# [What is required]
Within the listing that follows, how many lines contain the word "light"? Only the number is wanted.

# [Source data]
================================
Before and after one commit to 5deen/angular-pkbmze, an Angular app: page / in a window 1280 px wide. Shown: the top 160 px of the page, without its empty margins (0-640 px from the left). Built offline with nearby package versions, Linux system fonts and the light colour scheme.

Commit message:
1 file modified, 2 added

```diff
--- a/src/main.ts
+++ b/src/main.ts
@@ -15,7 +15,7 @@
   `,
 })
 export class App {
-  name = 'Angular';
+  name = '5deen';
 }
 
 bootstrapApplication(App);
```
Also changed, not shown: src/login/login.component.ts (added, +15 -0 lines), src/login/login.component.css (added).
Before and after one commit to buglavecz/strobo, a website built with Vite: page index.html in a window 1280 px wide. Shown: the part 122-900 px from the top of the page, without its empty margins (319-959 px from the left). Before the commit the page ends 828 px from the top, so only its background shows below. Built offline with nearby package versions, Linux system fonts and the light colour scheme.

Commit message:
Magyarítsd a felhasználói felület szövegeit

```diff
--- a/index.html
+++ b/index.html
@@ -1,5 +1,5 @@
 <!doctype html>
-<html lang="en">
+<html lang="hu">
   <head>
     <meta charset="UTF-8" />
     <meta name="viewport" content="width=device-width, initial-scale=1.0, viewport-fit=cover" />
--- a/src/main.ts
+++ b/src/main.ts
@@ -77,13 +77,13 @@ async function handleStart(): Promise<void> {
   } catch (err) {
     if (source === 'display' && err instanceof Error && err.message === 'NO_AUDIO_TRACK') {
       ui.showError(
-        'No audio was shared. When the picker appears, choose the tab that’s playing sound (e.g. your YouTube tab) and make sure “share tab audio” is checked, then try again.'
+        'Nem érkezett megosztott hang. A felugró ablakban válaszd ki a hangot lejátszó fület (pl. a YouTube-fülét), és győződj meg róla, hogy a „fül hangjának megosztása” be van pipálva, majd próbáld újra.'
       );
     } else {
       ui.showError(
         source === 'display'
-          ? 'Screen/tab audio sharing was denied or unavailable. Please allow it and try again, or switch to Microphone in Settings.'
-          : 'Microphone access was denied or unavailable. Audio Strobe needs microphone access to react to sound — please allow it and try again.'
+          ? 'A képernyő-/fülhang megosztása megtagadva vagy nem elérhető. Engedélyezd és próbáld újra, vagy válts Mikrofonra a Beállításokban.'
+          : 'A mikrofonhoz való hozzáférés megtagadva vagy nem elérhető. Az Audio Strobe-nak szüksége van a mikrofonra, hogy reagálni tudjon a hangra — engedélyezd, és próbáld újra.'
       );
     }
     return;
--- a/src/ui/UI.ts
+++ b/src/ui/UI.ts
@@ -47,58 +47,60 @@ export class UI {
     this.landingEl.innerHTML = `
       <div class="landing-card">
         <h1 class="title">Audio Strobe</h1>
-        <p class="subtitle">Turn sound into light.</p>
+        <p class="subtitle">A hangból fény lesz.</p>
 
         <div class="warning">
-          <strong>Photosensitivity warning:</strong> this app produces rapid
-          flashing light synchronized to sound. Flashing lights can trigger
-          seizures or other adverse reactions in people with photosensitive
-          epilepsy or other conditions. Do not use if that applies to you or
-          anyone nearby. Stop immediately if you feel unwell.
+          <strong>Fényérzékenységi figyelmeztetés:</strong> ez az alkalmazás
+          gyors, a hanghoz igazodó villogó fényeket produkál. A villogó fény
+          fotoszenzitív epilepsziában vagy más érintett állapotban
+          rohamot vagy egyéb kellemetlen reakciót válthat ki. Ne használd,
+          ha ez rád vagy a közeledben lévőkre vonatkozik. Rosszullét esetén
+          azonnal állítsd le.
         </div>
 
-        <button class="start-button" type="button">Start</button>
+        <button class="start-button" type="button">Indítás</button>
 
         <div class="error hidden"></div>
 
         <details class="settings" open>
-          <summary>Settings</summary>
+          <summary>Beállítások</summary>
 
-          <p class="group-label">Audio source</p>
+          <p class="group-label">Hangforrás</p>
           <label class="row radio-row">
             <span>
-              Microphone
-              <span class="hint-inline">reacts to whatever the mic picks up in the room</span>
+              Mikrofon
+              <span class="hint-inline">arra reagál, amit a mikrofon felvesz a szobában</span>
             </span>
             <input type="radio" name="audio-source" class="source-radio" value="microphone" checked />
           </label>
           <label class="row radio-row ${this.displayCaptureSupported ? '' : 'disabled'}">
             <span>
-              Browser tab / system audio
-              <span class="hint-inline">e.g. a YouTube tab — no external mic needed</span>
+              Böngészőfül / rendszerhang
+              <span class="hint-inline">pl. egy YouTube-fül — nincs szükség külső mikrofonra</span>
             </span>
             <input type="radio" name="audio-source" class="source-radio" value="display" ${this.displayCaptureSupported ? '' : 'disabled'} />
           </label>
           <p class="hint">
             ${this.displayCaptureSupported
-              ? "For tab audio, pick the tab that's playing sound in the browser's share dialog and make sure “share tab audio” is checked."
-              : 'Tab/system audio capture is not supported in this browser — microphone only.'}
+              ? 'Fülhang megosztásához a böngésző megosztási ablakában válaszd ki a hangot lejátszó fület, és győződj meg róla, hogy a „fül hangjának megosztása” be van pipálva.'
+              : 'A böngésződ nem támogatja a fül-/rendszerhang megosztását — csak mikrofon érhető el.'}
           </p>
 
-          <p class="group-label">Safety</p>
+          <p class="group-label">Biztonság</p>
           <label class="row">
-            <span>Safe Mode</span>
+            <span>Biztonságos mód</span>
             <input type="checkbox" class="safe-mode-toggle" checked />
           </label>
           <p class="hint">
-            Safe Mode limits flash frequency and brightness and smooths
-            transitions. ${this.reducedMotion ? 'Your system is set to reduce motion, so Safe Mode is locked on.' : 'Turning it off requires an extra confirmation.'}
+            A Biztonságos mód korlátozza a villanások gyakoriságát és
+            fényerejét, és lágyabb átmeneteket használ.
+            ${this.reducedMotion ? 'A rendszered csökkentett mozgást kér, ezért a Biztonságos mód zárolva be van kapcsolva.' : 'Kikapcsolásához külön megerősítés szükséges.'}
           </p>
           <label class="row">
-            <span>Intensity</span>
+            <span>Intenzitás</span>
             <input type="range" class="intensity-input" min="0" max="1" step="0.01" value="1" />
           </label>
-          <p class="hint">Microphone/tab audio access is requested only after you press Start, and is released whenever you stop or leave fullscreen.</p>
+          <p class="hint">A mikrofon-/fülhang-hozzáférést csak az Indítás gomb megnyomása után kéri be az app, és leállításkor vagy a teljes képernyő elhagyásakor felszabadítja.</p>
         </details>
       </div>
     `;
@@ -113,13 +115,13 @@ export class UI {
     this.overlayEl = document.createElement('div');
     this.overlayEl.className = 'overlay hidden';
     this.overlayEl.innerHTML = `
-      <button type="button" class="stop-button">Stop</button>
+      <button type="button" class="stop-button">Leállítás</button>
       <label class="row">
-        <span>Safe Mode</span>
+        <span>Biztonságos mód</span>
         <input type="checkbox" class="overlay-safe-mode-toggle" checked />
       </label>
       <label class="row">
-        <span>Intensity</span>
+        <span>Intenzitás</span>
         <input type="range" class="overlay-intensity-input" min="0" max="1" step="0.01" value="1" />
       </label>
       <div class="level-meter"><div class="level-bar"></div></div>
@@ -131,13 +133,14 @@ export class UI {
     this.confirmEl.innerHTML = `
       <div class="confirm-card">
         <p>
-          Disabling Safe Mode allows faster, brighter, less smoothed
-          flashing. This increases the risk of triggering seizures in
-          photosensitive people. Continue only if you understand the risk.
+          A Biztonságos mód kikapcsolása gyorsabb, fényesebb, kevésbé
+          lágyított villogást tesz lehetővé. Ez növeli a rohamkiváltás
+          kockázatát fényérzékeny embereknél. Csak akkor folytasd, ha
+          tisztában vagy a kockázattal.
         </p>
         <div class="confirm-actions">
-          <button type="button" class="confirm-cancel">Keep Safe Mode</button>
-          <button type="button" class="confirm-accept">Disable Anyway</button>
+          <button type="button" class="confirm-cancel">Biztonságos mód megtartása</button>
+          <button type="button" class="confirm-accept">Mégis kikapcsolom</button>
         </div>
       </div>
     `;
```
================================
# [Solved exercise]
4